» **Work instruction**
Locate all lines in the data below that hold "green" and show them.

» **Study material**
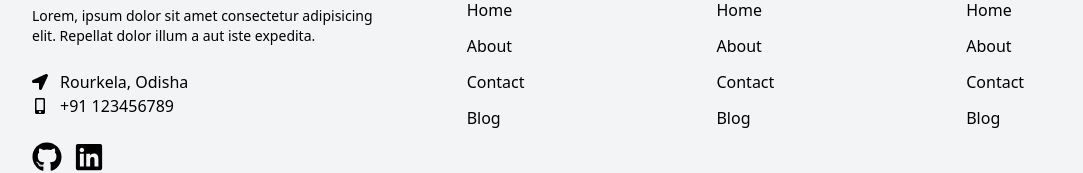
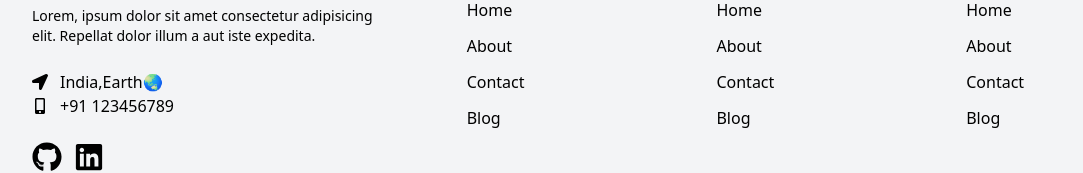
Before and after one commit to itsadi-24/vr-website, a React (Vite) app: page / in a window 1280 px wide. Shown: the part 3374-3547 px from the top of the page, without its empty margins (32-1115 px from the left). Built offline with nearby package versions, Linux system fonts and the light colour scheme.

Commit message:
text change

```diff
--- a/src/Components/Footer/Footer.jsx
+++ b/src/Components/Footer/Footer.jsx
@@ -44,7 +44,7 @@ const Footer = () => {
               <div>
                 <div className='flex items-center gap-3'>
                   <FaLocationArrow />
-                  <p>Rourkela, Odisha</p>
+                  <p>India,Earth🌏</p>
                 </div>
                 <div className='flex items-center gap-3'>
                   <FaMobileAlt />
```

---

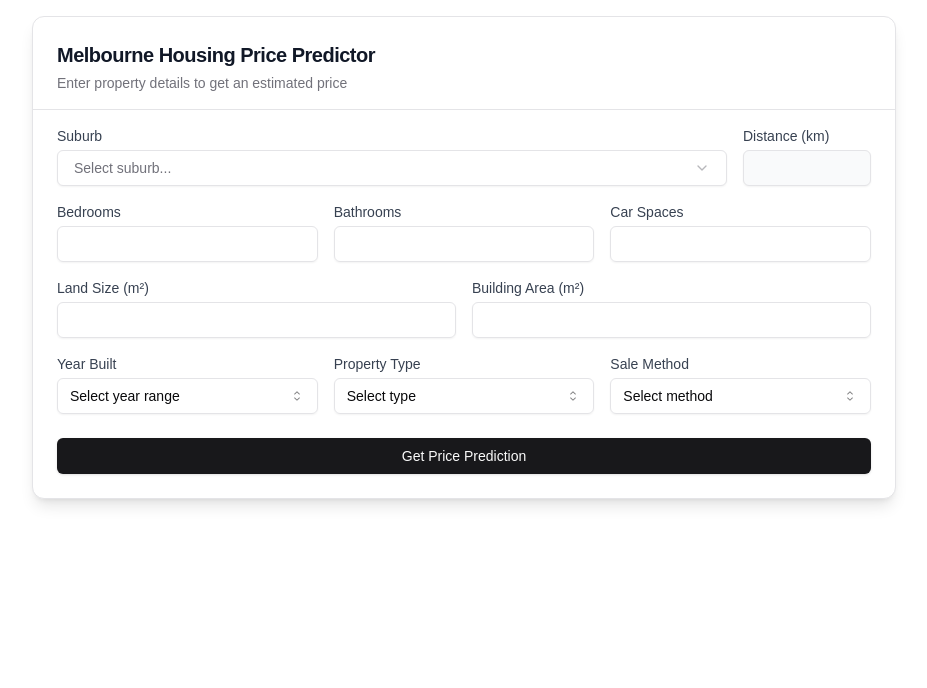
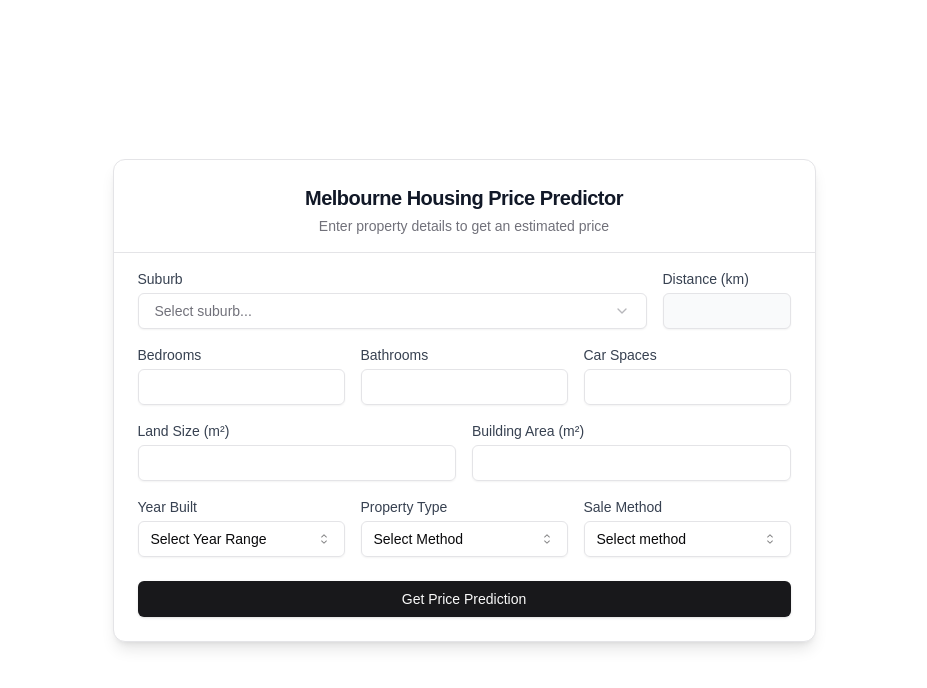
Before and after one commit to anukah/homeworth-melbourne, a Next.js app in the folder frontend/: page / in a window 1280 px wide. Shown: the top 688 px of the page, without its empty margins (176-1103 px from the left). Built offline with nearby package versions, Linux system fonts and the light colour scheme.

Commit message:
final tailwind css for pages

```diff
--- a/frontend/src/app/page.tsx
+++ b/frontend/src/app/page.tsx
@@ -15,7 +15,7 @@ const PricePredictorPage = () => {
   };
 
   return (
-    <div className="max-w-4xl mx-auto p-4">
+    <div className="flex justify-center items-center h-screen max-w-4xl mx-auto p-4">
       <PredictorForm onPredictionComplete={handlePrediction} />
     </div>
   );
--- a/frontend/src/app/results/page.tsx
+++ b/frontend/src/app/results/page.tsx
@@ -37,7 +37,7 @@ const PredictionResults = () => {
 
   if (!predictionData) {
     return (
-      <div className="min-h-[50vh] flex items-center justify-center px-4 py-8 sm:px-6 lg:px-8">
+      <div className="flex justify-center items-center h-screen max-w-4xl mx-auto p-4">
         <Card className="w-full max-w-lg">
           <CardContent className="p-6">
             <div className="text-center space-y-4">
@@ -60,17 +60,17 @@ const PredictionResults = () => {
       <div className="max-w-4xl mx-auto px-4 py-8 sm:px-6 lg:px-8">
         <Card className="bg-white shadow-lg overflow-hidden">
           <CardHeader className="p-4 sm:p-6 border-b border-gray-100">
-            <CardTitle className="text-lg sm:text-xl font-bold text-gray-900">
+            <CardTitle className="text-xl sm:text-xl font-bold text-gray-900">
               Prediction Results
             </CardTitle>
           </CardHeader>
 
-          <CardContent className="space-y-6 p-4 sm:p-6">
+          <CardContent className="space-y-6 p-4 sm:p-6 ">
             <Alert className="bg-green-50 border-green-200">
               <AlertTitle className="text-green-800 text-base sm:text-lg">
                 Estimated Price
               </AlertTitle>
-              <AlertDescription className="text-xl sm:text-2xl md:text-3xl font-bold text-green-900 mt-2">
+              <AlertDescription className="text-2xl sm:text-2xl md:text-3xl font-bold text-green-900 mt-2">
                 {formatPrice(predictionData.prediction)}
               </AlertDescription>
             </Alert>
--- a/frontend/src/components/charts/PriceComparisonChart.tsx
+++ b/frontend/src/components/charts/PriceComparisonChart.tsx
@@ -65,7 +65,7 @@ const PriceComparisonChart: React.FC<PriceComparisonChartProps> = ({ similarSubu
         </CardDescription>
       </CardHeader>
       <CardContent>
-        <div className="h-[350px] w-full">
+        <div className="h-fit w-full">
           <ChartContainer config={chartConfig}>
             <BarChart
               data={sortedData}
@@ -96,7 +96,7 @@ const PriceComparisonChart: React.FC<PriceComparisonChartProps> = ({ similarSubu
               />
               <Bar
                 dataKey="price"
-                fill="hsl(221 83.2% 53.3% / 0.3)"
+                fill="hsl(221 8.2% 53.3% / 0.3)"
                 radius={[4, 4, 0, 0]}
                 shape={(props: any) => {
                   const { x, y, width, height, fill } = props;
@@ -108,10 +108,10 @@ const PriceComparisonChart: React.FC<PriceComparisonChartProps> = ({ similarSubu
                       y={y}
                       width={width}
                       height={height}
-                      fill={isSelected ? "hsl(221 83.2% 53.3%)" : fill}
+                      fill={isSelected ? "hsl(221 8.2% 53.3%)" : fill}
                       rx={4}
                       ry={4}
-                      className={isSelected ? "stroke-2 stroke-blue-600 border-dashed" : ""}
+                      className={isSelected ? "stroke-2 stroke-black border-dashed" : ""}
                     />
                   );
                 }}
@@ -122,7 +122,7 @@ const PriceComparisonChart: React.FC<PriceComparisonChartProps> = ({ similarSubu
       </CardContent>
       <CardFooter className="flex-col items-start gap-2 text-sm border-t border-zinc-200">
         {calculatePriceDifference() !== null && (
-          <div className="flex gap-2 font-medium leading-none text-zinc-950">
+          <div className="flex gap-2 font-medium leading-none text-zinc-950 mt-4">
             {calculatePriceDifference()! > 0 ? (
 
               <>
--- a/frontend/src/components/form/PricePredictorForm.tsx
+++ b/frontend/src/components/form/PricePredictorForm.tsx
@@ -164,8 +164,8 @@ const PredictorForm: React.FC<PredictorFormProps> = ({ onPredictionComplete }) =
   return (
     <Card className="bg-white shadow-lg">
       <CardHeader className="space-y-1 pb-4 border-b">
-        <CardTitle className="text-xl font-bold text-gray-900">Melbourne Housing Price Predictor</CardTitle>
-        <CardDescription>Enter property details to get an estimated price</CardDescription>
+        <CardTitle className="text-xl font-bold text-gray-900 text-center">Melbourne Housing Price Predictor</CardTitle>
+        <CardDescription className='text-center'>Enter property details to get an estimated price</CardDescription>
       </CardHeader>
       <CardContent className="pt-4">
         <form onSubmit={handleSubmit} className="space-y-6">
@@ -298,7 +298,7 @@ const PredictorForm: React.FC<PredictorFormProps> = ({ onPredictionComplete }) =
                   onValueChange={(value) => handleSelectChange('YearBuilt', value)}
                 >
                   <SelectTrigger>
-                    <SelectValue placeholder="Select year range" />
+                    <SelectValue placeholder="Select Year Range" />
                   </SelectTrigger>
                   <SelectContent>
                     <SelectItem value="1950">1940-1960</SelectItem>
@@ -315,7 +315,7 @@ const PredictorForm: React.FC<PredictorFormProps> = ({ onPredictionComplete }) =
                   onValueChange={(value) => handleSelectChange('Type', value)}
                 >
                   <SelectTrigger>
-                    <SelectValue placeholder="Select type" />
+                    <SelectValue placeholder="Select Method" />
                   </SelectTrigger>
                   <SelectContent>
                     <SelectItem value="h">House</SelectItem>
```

...

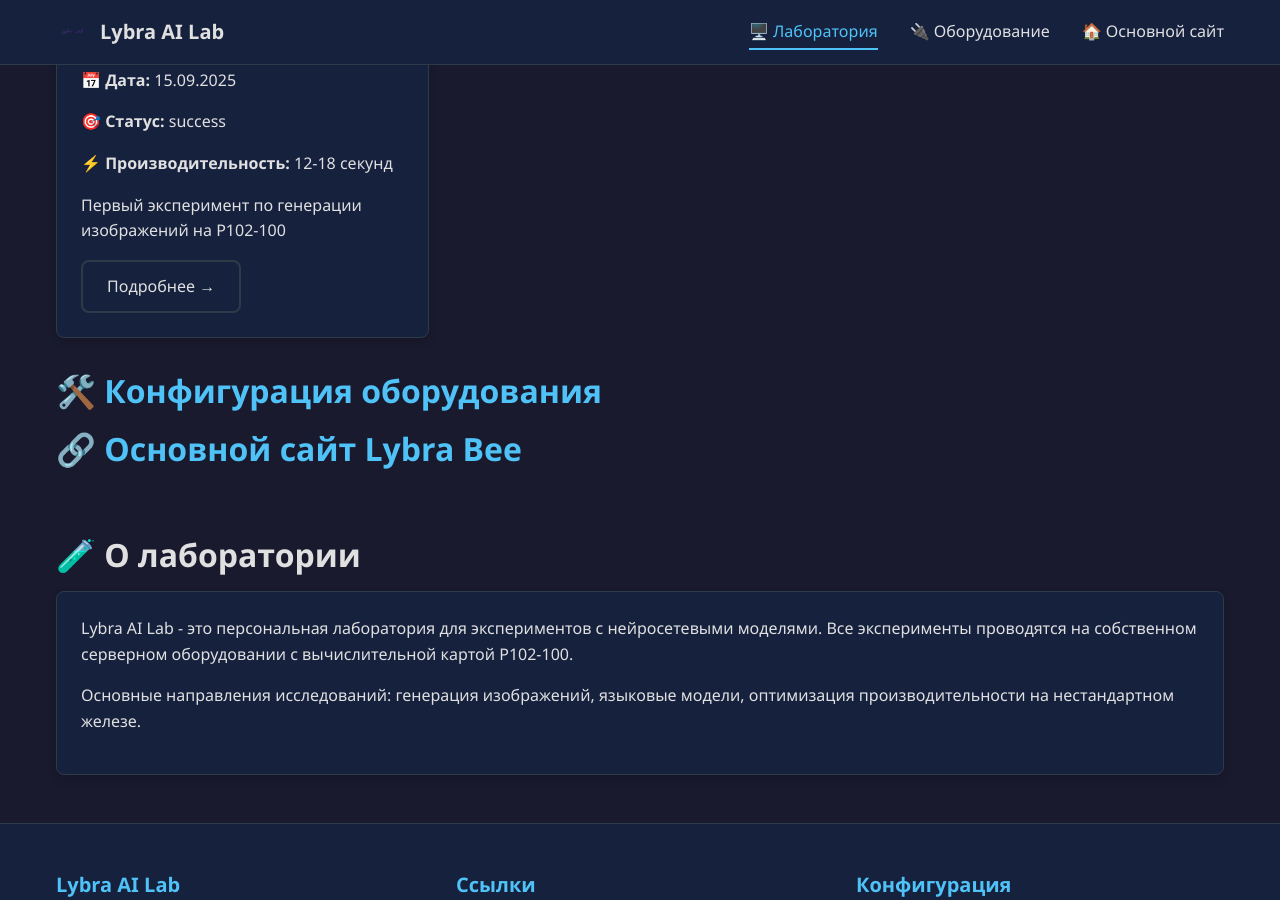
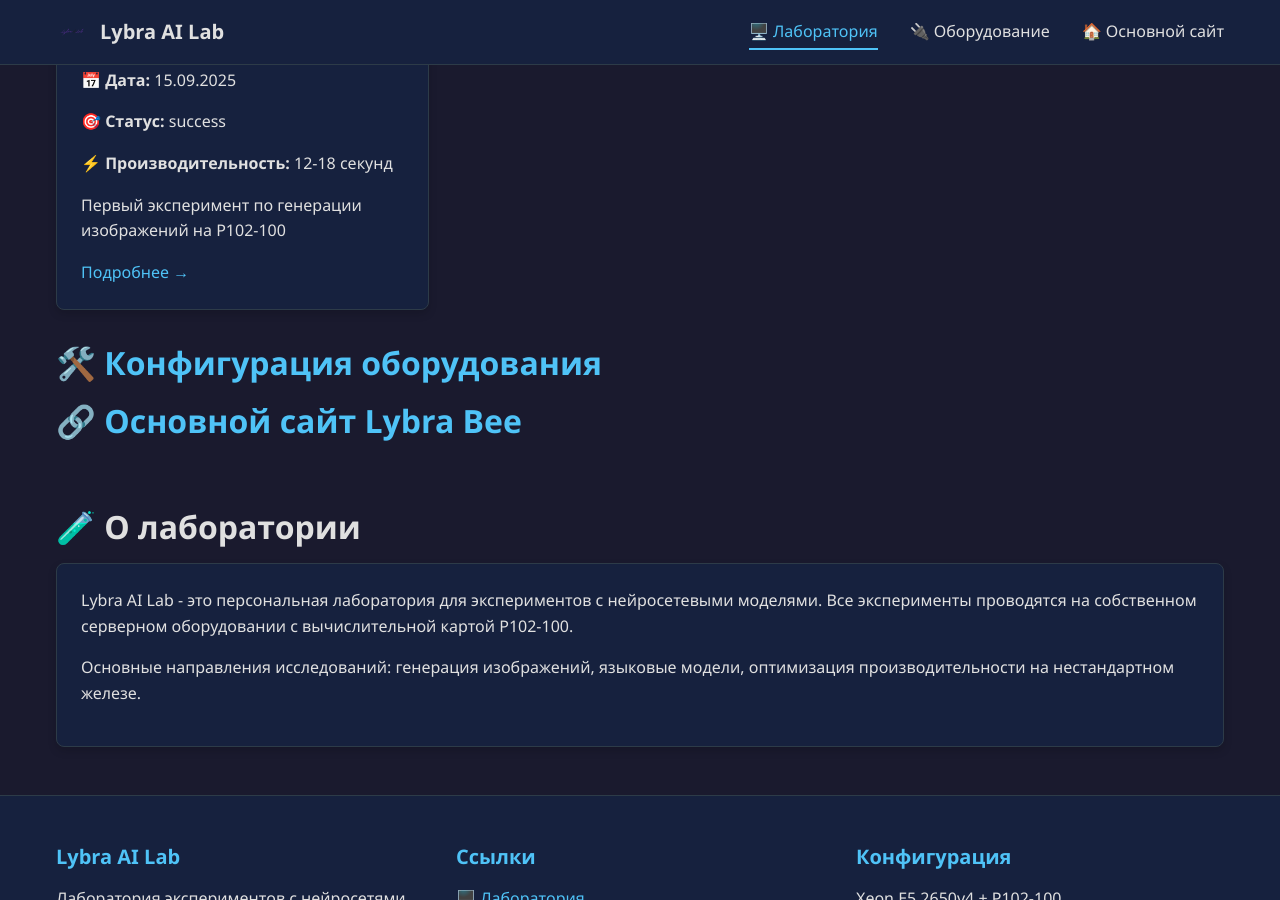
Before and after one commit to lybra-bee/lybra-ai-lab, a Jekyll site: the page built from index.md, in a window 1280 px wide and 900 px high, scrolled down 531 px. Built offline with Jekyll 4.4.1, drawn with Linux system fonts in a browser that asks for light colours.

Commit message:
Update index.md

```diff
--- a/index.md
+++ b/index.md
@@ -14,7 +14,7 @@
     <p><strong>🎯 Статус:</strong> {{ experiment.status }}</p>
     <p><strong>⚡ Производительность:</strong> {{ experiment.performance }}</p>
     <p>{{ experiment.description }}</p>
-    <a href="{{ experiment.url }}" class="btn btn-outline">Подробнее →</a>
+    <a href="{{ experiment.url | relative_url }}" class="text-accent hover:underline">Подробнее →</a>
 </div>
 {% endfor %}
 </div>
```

» **Task output**
             <Alert className="bg-green-50 border-green-200">
               <AlertTitle className="text-green-800 text-base sm:text-lg">
-              <AlertDescription className="text-xl sm:text-2xl md:text-3xl font-bold text-green-900 mt-2">
+              <AlertDescription className="text-2xl sm:text-2xl md:text-3xl font-bold text-green-900 mt-2">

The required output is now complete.